===== Records to use
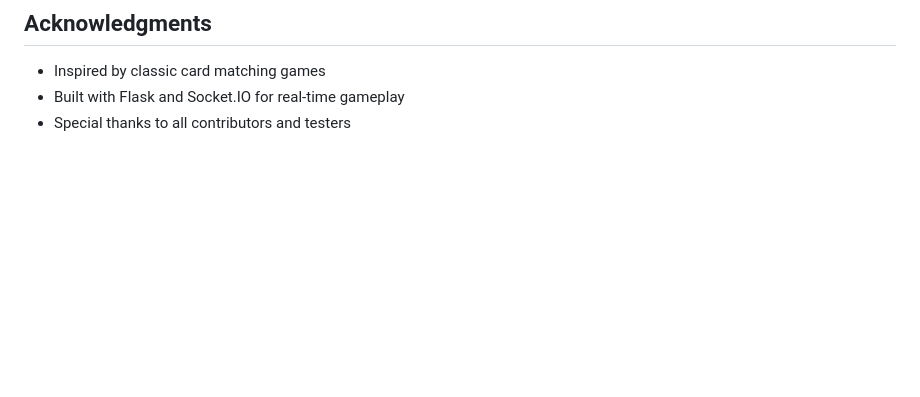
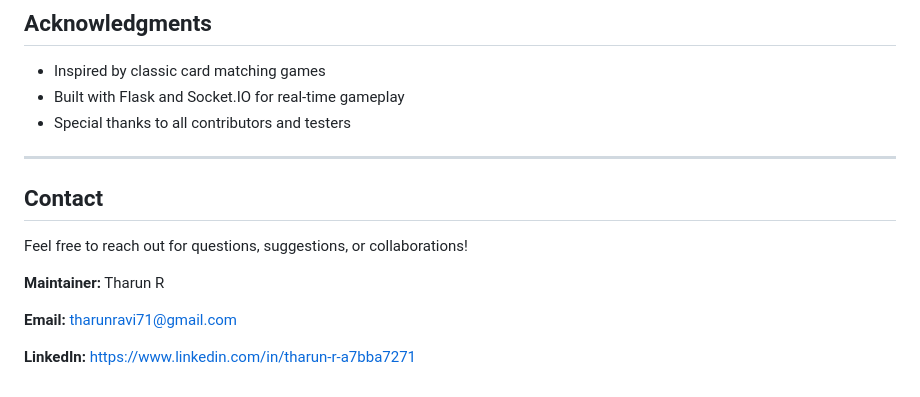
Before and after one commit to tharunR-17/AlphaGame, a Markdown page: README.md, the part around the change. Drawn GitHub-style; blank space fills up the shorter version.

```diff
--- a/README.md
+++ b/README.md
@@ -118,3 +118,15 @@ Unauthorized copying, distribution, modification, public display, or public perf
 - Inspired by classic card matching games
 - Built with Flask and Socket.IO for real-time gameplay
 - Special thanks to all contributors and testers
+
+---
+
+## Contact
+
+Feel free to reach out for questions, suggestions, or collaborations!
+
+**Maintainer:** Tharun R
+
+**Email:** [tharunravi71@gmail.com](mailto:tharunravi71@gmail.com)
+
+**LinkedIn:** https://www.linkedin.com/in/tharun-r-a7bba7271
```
==========
===== Records to use
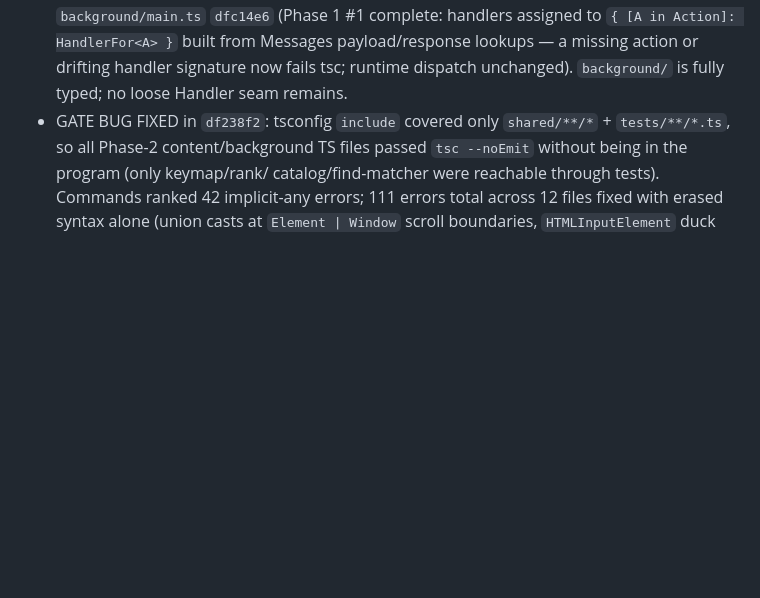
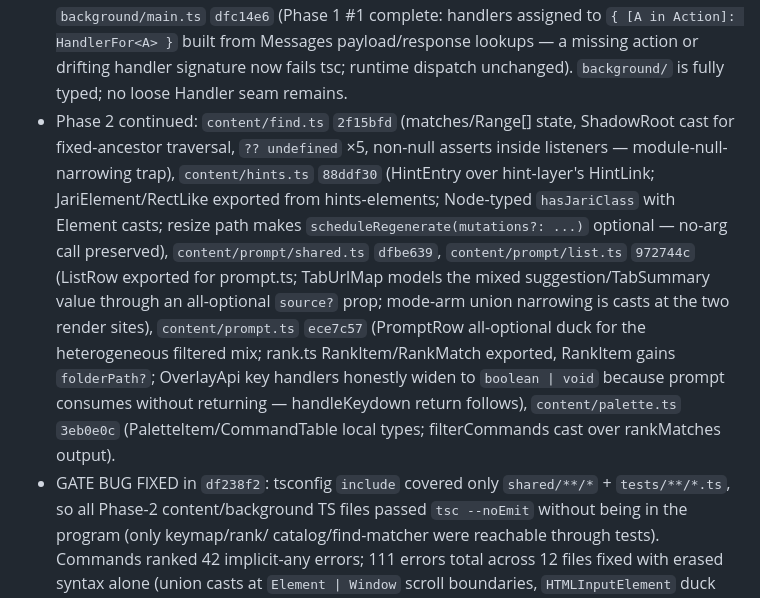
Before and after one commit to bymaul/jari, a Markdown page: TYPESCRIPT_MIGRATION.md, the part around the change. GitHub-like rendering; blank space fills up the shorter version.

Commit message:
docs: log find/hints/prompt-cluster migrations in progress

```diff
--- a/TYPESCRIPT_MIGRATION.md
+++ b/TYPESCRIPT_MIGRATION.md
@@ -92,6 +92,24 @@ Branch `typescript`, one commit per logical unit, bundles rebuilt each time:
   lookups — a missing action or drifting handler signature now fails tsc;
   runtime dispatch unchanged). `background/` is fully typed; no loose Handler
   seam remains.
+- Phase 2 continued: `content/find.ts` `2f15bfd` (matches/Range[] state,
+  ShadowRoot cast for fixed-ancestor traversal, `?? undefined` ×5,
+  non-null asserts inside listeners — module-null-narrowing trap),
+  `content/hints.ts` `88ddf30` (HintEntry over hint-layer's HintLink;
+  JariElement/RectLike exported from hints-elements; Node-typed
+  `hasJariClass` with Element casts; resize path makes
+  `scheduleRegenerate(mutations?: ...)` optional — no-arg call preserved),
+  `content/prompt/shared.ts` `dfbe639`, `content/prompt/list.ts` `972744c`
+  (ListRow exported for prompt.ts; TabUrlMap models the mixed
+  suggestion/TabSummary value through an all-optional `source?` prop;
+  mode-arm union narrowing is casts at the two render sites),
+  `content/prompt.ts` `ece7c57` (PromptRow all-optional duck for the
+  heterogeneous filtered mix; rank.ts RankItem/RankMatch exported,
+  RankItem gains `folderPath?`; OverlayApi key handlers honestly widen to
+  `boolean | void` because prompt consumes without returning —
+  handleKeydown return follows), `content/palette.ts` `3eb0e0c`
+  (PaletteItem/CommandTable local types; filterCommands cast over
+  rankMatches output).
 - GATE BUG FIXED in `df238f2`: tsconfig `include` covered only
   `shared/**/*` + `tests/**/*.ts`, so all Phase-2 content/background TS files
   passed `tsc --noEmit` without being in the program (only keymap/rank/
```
==========
_Assigned task_: Within the data above, how many lines contain "find"? Respond with the tally alone.

_Answer section_: 2